Size is not everything for mass-market carmakers. But it helps.
As the first estimates of worldwide car sales in 2013 come in, it is clear that Toyota, when its production is combined with that of its affiliates Daihatsu and Subaru, is on the brink of becoming the first member of the “10 million club.”
It will swiftly be followed by GM and Volkswagen, both of which are also enjoying continued growth, especially in the world’s largest car market, China. Makers of luxurious models with strong brands, such as BMW and Jaguar Land Rover, can do well selling relatively small volumes of cars for handsome profits.
But despite rising sales in America and Britain, and the apparent end of a six-year downturn in continental Europe, life is getting more difficult for a squeezed middle, selling mainly mass-market models at margins that are slim at best.
There are plenty of reasons why size matters. Besides the obvious economies of scale and the strong bargaining power with suppliers, being big makes it easier, especially with today’s flexible production lines, to offer an ample product range that can exploit every niche. And the biggest carmaking groups are better able to spread the heavy cost of complying with ever-tougher environmental regulation in the largest economies.
Carmakers are having to hedge their bets, at enormous cost, on a range of technologies they hope will help them comply with stricter emissions standards: battery, hybrid and hydrogen fuel-cell powertrains, as well as improved gasoline and diesel engines. In an announcement that may in part have been crafted to strike fear into the hearts of smaller rivals, VW said in November that it would invest a whopping $114 billion in R&D over the next five years, with two-thirds going to develop new vehicles and technology.
Size is in itself no guarantee of success, nor are those in carmaking’s middle lane bound to fail. But they are under increasing pressure to find ways to compensate for their lack of scale. The most obvious is to get big by merging.
Mergers, alliances and partnerships
On Jan. 1, Fiat struck a $4.35 billion deal to buy the 41 percent of Chrysler it did not already own. Even the merged Fiat-Chrysler will produce “only” 4 million cars. Fiat will dip into Chrysler’s cash pile to finance new models in the hope of boosting annual sales to 6 million vehicles and to increase the proportion of profitable premium cars it sells from its sporty Alfa Romeo and Maserati ranges. But Fiat will remain weak in car-hungry Asia and could do with another deal to make more inroads there.
Another way of bulking up is to stop short of a merger but to build a broad alliance. Renault and Nissan this year celebrate 15 years of their partnership (which recently took in AvtoVAZ of Russia). The combination of Nissan’s technology and cash and Renault’s management has kept both firms alive. But although they share some platforms and parts, the two have largely remained separate businesses.
A more common way to exploit the advantages of scale without the drawbacks of a merger or alliance is through partnerships to create specific technologies. Developing the platforms that underpin vehicles or new engines allows carmakers to share costs and risks.
John Leech of KPMG, a consultancy, reckons that the industry has never seen so many partnerships.
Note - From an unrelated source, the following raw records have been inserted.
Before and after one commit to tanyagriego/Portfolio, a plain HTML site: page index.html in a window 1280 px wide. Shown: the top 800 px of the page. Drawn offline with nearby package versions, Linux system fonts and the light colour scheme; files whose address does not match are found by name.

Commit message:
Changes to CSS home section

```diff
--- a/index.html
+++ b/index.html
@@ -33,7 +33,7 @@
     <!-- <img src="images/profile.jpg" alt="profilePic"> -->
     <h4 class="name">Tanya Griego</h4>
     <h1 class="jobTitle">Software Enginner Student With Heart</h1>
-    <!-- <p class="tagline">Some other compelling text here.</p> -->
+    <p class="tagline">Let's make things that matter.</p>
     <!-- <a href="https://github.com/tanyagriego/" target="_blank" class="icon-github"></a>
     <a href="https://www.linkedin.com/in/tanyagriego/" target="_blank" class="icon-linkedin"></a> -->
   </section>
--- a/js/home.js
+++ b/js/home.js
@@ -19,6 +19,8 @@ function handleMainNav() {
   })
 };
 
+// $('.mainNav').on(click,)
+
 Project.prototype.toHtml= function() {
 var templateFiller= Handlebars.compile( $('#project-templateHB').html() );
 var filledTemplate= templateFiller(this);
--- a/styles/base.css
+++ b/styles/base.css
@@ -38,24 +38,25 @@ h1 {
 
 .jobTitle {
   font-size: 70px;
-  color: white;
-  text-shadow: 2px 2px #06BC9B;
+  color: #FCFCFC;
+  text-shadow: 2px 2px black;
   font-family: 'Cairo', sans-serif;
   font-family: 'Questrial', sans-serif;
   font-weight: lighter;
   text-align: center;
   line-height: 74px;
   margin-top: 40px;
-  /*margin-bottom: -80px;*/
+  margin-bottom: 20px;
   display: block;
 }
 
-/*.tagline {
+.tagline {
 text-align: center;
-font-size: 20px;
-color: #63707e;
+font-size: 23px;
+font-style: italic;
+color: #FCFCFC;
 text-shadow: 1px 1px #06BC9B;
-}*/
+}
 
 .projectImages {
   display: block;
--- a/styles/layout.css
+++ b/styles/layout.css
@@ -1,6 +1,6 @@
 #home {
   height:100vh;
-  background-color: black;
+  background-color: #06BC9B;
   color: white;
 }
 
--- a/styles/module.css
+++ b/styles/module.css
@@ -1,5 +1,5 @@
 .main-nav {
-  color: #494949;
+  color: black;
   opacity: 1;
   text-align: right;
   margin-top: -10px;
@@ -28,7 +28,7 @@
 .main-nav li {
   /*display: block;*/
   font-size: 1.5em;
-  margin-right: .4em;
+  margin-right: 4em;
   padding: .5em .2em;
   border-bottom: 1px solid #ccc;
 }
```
Medium-sized firms in particular are looking for ways to plug gaps in their product ranges and technology or to reach new markets. Such technology agreements are a good way of making barely profitable models that comply with emissions regulations.
Carmakers almost always used to develop their own engines. But as the cost of this has risen, the car firms have come to realize how little mass-market customers care about who makes what is under the hood.
The Hyundai-Kia group of South Korea is another maker with prospects of joining the 10 million club one day. Between them the two firms first dominated their home market (Kia in partnership with Ford), before Kia came under the wing of Hyundai during the 1997-98 Asian financial crisis. Being part of a conglomerate that includes a big steelmaker has also helped the group continue to gain critical mass. It has overtaken Ford, whose plan seems to be to muddle along in the middle by cutting its number of brands and platforms. Although it is trying to revive the faded Lincoln premium brand, it sells almost all its cars with the “Blue Oval” badge.
Copyright 2013 The Economist Newspaper Limited, London. All Rights Reserved. Reprinted with permission.